Indeed, the O’Bannon case in the Ninth Circuit recently decided on the proper antitrust framework -the rule of reason–for the payment of NILs to athletes. Significantly, the Chief Judge in that case noted that the Ninth Circuit’s decision was limited to the facts at hand, stated that “the national debate about amateurism in college sports is important. But our task as appellate judges is not to resolve it. Nor could we..” The Supreme Court, despite petitions for certiorari by both sides, declined to review the decision. Other cases concerning payment of athletes exist in courts throughout the states and 12 federal regional circuits. Waiting for the courts to develop clarity is risky and likely to be frustrating. Courts decide cases on specific, relatively narrow sets of facts. As a result, absent an overarching Supreme Court decision, which is by no means assured, a clear judicial resolution of the athletic compensation issue could be a decade or more away.
The NCAA needs to do its job which is to establish broad amateurism policy based on a thoughtful analysis and considering all stakeholder interests. Quizzically Dr. Rice, in her remarks accompanying the Report’s release, did not shy away from discussing the NIL and compensation matter issues, saying that “for the life of me I don’t understand the difference between Olympic payments and participation in Dancing with the Stars–and what can’t be allowed . . . .” She pointed out that most Commissioners believe that the NIL rules should be taken up as soon as the legal framework is established. We say, “Why wait?” The Drake Group has proposed a very specific framework for how to handle NILs in its position paper on that issue including calling for athlete reporting, conformance with marketplace value, no involvement of institutional representatives and other controls. To restrict athletes’ outside income while enriching coaches and athletic directors and allowing institutions to build lavish facilities that aid recruiting, but lack educational value, yet failing to meet athletes’ basic medical and insurance needs invites accusations of exploitation and perpetuates under-the-table payments.

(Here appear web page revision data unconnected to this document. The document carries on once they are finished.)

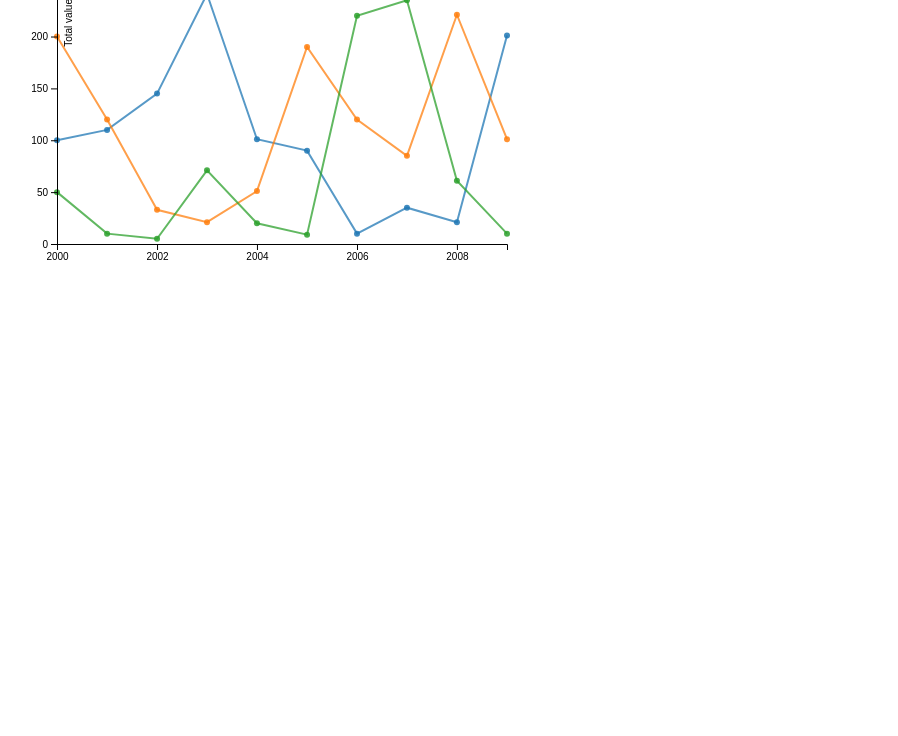
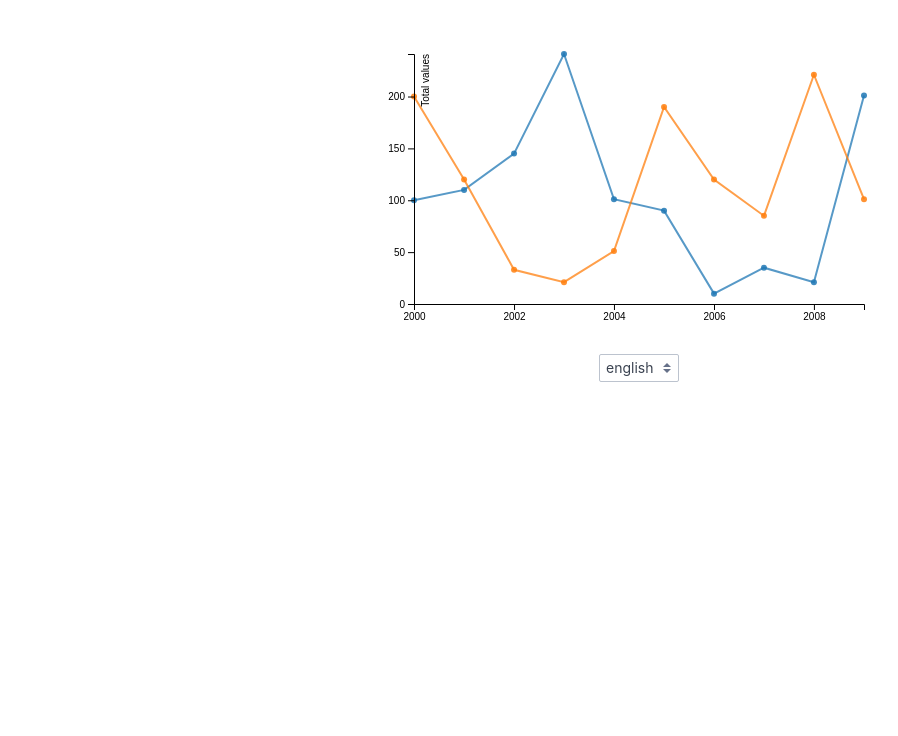
Before and after one commit to JuanSierra/scrapenstat, a plain HTML site: page index.html in a window 1280 px wide. Shown: the part 64-800 px from the top of the page, without its empty margins (1-899 px from the left). Drawn offline with nearby package versions, Linux system fonts and the light colour scheme.

Commit message:
General layout and select box by category

```diff
--- a/graphic.js
+++ b/graphic.js
@@ -1,53 +1,19 @@
 //D3 work Credits to @zakariachowdhury
+$.getJSON('stats.json', function(data) {
+  stats = data.stats;
+  createGraph();
+});
 
-var data = [
-    {
-      name: "USA",
-      values: [
-        {date: "2000", price: "100"},
-        {date: "2001", price: "110"},
-        {date: "2002", price: "145"},
-        {date: "2003", price: "241"},
-        {date: "2004", price: "101"},
-        {date: "2005", price: "90"},
-        {date: "2006", price: "10"},
-        {date: "2007", price: "35"},
-        {date: "2008", price: "21"},
-        {date: "2009", price: "201"}
-      ]
-    },
-    {
-      name: "Canada",
-      values: [
-        {date: "2000", price: "200"},
-        {date: "2001", price: "120"},
-        {date: "2002", price: "33"},
-        {date: "2003", price: "21"},
-        {date: "2004", price: "51"},
-        {date: "2005", price: "190"},
-        {date: "2006", price: "120"},
-        {date: "2007", price: "85"},
-        {date: "2008", price: "221"},
-        {date: "2009", price: "101"}
-      ]
-    },
-    {
-      name: "Maxico",
-      values: [
-        {date: "2000", price: "50"},
-        {date: "2001", price: "10"},
-        {date: "2002", price: "5"},
-        {date: "2003", price: "71"},
-        {date: "2004", price: "20"},
-        {date: "2005", price: "9"},
-        {date: "2006", price: "220"},
-        {date: "2007", price: "235"},
-        {date: "2008", price: "61"},
-        {date: "2009", price: "10"}
-      ]
-    }
-  ];
+var stats;
 
+function createGraph(){
+    var category = $("#categories").val();
+    $("#chart").addClass("loading loading-lg");
+    //deep copy
+    var data = JSON.parse(JSON.stringify(stats));
+    var data = data.filter(function(item){
+      return item.categories.indexOf(category) != -1;
+    });
     var width = 500;
     var height = 300;
     var margin = 50;
@@ -64,6 +30,13 @@ var data = [
     var circleRadius = 3;
     var circleRadiusHover = 6;
 
+    var xTicks = Math.floor(data[0].values.length/2);
+    var yTicks = 5;
+
+    var myNode = document.getElementById("chart");
+    while (myNode.firstChild) {
+        myNode.removeChild(myNode.firstChild);
+    }
 
     /* Format Data */
     var parseDate = d3.timeParse("%Y");
@@ -189,8 +162,8 @@ var data = [
 
 
     /* Add Axis into SVG */
-  var xAxis = d3.axisBottom(xScale).ticks(5);
-  var yAxis = d3.axisLeft(yScale).ticks(5);
+    var xAxis = d3.axisBottom(xScale).ticks(xTicks);
+    var yAxis = d3.axisLeft(yScale).ticks(yTicks);
 
     svg.append("g")
       .attr("class", "x axis")
@@ -205,3 +178,6 @@ var data = [
       .attr("transform", "rotate(-90)")
       .attr("fill", "#000")
       .text("Total values");
+
+      $("#chart").removeClass("loading loading-lg");
+  }
--- a/index.html
+++ b/index.html
@@ -1,6 +1,13 @@
 <html>
   <head>
+    <meta charset="UTF-8">
     <script src="https://d3js.org/d3.v4.min.js"></script>
+    <link rel="stylesheet" href="https://unpkg.com/spectre.css/dist/spectre.min.css">
+    <link rel="stylesheet" href="https://unpkg.com/spectre.css/dist/spectre-icons.min.css">
+    <script
+			  src="https://code.jquery.com/jquery-3.3.1.min.js"
+			  integrity="sha256-FgpCb/KJQlLNfOu91ta32o/NMZxltwRo8QtmkMRdAu8="
+			  crossorigin="anonymous"></script>
     <style>
     svg {
     font-family: Sans-Serif, Arial;
@@ -21,10 +28,27 @@
 .title-text {
   font-size: 12px;
 }
+
+.container{
+  display: flex;
+  align-items: center;
+  flex-direction: column;
+}
     </style>
   </head>
   <body>
-    <div id="chart"></div>
+      <div class="container">
+        <h1>HN jobs stats</h1>
+          <div>
+            <div id="chart"></div>
+          </div>
+          <div>
+              <select id="categories" class="form-select select-sm" onchange="createGraph()">
+                <option value="english">english</option>
+                <option value="nice">nice</option>
+              </select>
+          </div>
+        </div>
     <script src="graphic.js"></script>
   </body>
 </html>
--- /dev/null
+++ b/stats.json
@@ -0,0 +1,51 @@
+{
+    "stats":
+    [{
+        "name": "USA",
+        "values": [
+        {"date": "2000", "price": "100"},
+        {"date": "2001", "price": "110"},
+        {"date": "2002", "price": "145"},
+        {"date": "2003", "price": "241"},
+        {"date": "2004", "price": "101"},
+        {"date": "2005", "price": "90"},
+        {"date": "2006", "price": "10"},
+        {"date": "2007", "price": "35"},
+        {"date": "2008", "price": "21"},
+        {"date": "2009", "price": "201"}
+        ],
+        "categories": "english"
+    },
+    {
+        "name": "Canada",
+        "values": [
+        {"date": "2000", "price": "200"},
+        {"date": "2001", "price": "120"},
+        {"date": "2002", "price": "33"},
+        {"date": "2003", "price": "21"},
+        {"date": "2004", "price": "51"},
+        {"date": "2005", "price": "190"},
+        {"date": "2006", "price": "120"},
+        {"date": "2007", "price": "85"},
+        {"date": "2008", "price": "221"},
+        {"date": "2009", "price": "101"}
+        ],
+        "categories": "english nice"
+    },
+    {
+        "name": "Maxico",
+        "values": [
+        {"date": "2000", "price": "50"},
+        {"date": "2001", "price": "10"},
+        {"date": "2002", "price": "5"},
+        {"date": "2003", "price": "71"},
+        {"date": "2004", "price": "20"},
+        {"date": "2005", "price": "9"},
+        {"date": "2006", "price": "220"},
+        {"date": "2007", "price": "235"},
+        {"date": "2008", "price": "61"},
+        {"date": "2009", "price": "10"}
+        ],
+        "categories": "nice"
+    }]
+}
```
Lines whose indentation alone changed are shown as unchanged.
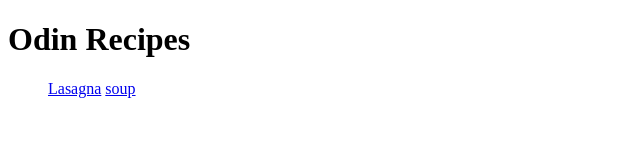
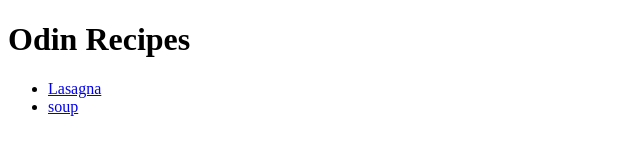
Before and after one commit to AloCodeBook/odin-recipes, a plain HTML site: page index.html in a window 1280 px wide. Shown: the full height of the page, 0-640 px from the left. Drawn offline with Linux system fonts and the light colour scheme.

Commit message:
updated index.html

```diff
--- a/index.html
+++ b/index.html
@@ -7,8 +7,8 @@
 <body>
 <h1>Odin Recipes</h1>
 <ul>
-    <a href="./recipes/lasagna.html">Lasagna</a>
-    <a href="./recpies/soup.html">soup</a>
+    <li><a href="./recipes/lasagna.html">Lasagna</a></li>
+    <li><a href="./recipes/soup.html">soup</a></li>
 </ul>
 
 </body>
```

Lastly, The Drake Group believes the Commission missed the opportunity to identify and address other significant athlete benefit problems. With few exceptions, athletes or their families must pay for their own athletic injury insurance. There are no long-term medical guarantees except for catastrophic injuries. It is this imbalance of who is actually benefitting from the athletics revenues largesse that produces public sympathy for even illegal athlete compensation. It is this system that must be addressed and we believe the Commission should continue its work to try to do so.